When EA Sports decided to take their beloved franchises in new directions on Nintendo’s newest console it seemed like the right move. Making these generally realistic sports more accessible to the millions of casual and younger gamers just seemed like the logical choice. NASCAR Kart Racing continues this trend by taking everyone’s favorite left-turn simulator and reconstructing it into a Mario Kart clone. Now I know what you are thinking; this is the biggest mistake since replacing Solid Snake in MGS 2, but as it turns out this latest clone is one of the most enjoyable kart racing games since the king itself. Even fans of the sport will find something to love in this re-stylized version of America’s favorite redneck past-time.
It’s not hard to see all of the influences of Mario Kart pouring from every corner of NASCAR Kart Racing. Everything from the cartoonish visuals to the power-ups feel lifted from Nintendo’s staple title. Instead of turtle shells you have different colored rockets, instead of ink blots you have giant advertisements and instead of the lightning bolt you are given a yellow flag that essentially does the same thing as in the aforementioned title. The comparisons are unavoidable, but they always say that imitation is the finest form of flattery and in its defense; NASCAR pulls it off so well it is forgivable.
This isn’t to say that the game is completely sans any originality at all. The biggest differentiator is the partner system. Instead of tackling the pack alone you are constantly working with your AI buddy to take down other drivers and of course win the race. You will share stats with your partner and even be able to use his draft to slingshot yourself and build up boost. This addition alone makes this copy-cat feel separate from everything else like it because so few games actually employ the buddy system properly. Just like in the real sport this aspect can drastically change the outcome of the race so it is nice to see it implemented so well.
Taking a nod from the real sport as well is the abundance of advertisements scattered around the game. From giant billboards strewn across the tracks to the quintessential decals on the cars this game is packed with money-making propaganda. There is little more humorous than blasting past an opponent with the Aflac duck peering back at them right before you hurl an oil slick into their path. This can be attributed to the sheer amount of these types of things seen in the real sport, but you also have to wonder if they didn’t overdo it just a touch. You rarely have a scene in NASCAR Kart Racing without being blasted with an advertisement, which is even more evident considering there is a power-up that uses an ad to block your opponent’s perspective.
The next question you may be asking yourself is “how good can a kart racing game be with only left turns?” Thankfully Kart Racing features twelve solid venues (all available in mirror form of course) and only one of them is the conventional oval design. Each track is comprised of a theme and contains the same shortcuts and wacky obstacles that the genre is known for. There are also fourteen licensed drivers to choose from in addition to ten drivers unique to the game. Unfortunately you cannot use your Mii to rip around the track, but to be honest it wasn’t something that I missed as the abundance of available drivers is more than suffice.
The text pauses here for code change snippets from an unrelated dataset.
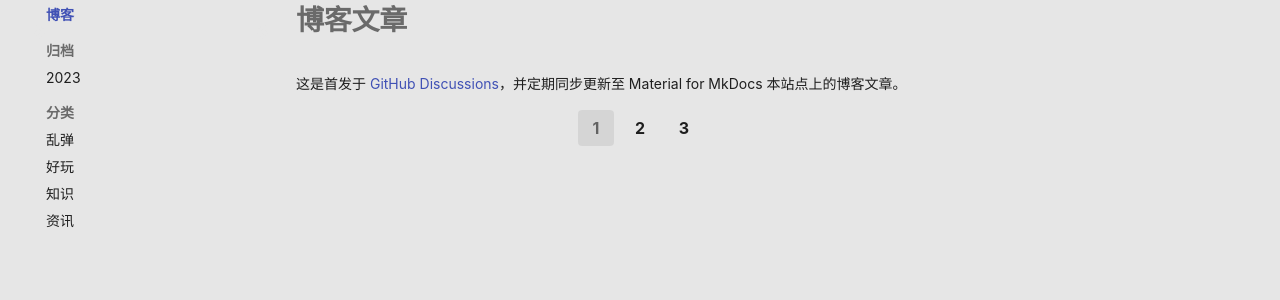
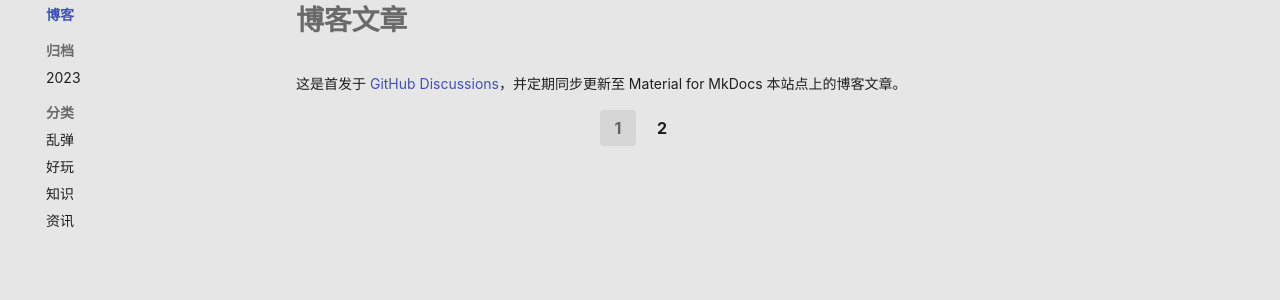
Before and after one commit to 8wd8/Knowledge-Garden, an MkDocs documentation site: the page built from docs/blog/index.md, in a window 1280 px wide. Shown: the part 144-444 px from the top of the page. Built offline with MkDocs 1.6.1 and Material for MkDocs 9.7.7, drawn with Linux system fonts in a browser that asks for light colours; some web fonts are replaced; comment, search, counter and statistics services are not loaded.

Commit message:
Update pagination_per_page to 10

```diff
--- a/mkdocs.yml
+++ b/mkdocs.yml
@@ -1,6 +1,6 @@
 site_name: 维燕的知识花园
 site_url: https://doc.weiyan.cc/
-site_description: '记录 Bio+IT 相关的知识，沉淀生活，记录点滴。'
+site_description: '记录 Bio+IT 相关知识，沉淀生活，记录点滴。'
 docs_dir: "docs"
 site_dir: "site"
 extra_css:
@@ -117,7 +117,7 @@ plugins:
       archive: true
       categories: true
       pagination: true
-      pagination_per_page: 5
+      pagination_per_page: 10
 
 hooks:
   - hooks.py
```
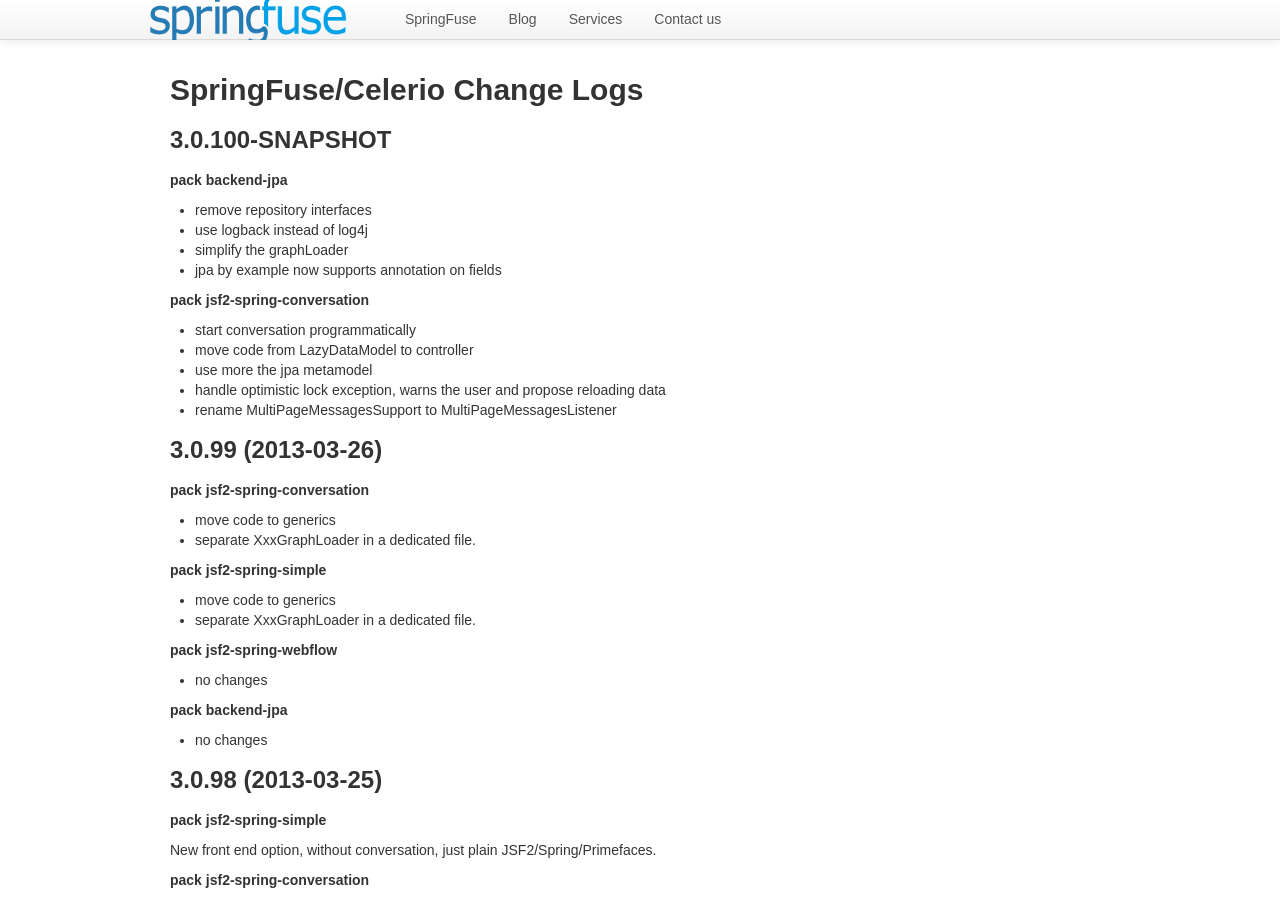
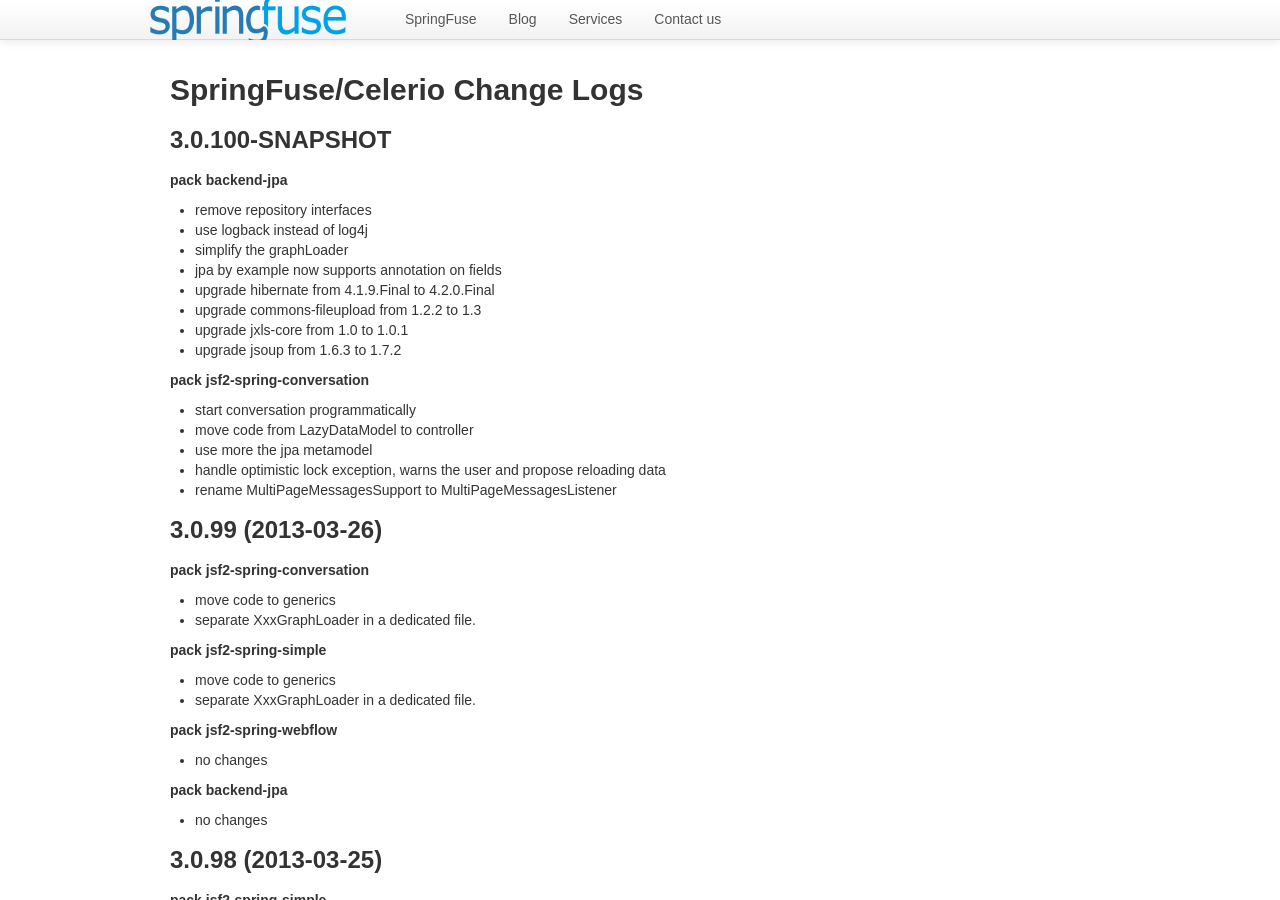
Before and after one commit to springfuse/springfuse.github.com, a Jekyll site: the page built from change-log.md, in a window 1280 px wide and 900 px high. Built offline with Jekyll 4.4.1, drawn with Linux system fonts in a browser that asks for light colours; Markdown is read by kramdown in place of the engine named in the settings; comment, search, counter and statistics services are not loaded.

Commit message:
dependency upgrades

```diff
--- a/change-log.md
+++ b/change-log.md
@@ -12,6 +12,10 @@ title: Springfuse change log
 * use logback instead of log4j
 * simplify the graphLoader
 * jpa by example now supports annotation on fields
+* upgrade hibernate from 4.1.9.Final to 4.2.0.Final
+* upgrade commons-fileupload from 1.2.2 to 1.3
+* upgrade jxls-core from 1.0 to 1.0.1
+* upgrade jsoup from 1.6.3 to 1.7.2
 
 ##### pack jsf2-spring-conversation
 * start conversation programmatically
```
You have to give credit where credit is due; NASCAR Kart Racing plays nearly as well as Nintendo’s perennial series. Regardless of which control scheme you prefer the handling is spot on. You can opt to use the plastic wheel harness that came bundled with Mario Kart, the dual action nunchuk and remote combo or even the traditional Gamecube controller configuration with great results. Once you accustom yourself to the way the game handles you will be powersliding around corners with little effort and enjoying every minute of it.
When it comes to this type of game Mario Kart has obviously set the bar in just about every category so when you realize that EA has decided to omit online altogether it is a bit disappointing. You can enjoy races with up to four players on the same screen, which is a blast, but without ghost data to download and online tournaments it does feel a bit shallow in the multiplayer department. Visually the game looks much like you would expect it to with out-of-proportioned characters and plenty of bright color palettes. The frame rate holds a steady 60 fps during single-player, but does drop to 30 when playing four players.
NASCAR Kart Racing is a perfect example of the way a series can make lemonade out of lemons. The Wii obviously appeals to a different audience and EA clearly knows this. Kart Racing may not be the most original title in the stable of franchises, but it sure is loads of fun, especially with four people. The lack of online does hinder the experience a bit, but if you don’t care about taking it to cyber space and enjoy NASCAR even a little, there is a ton of fun to be had with this peculiar title.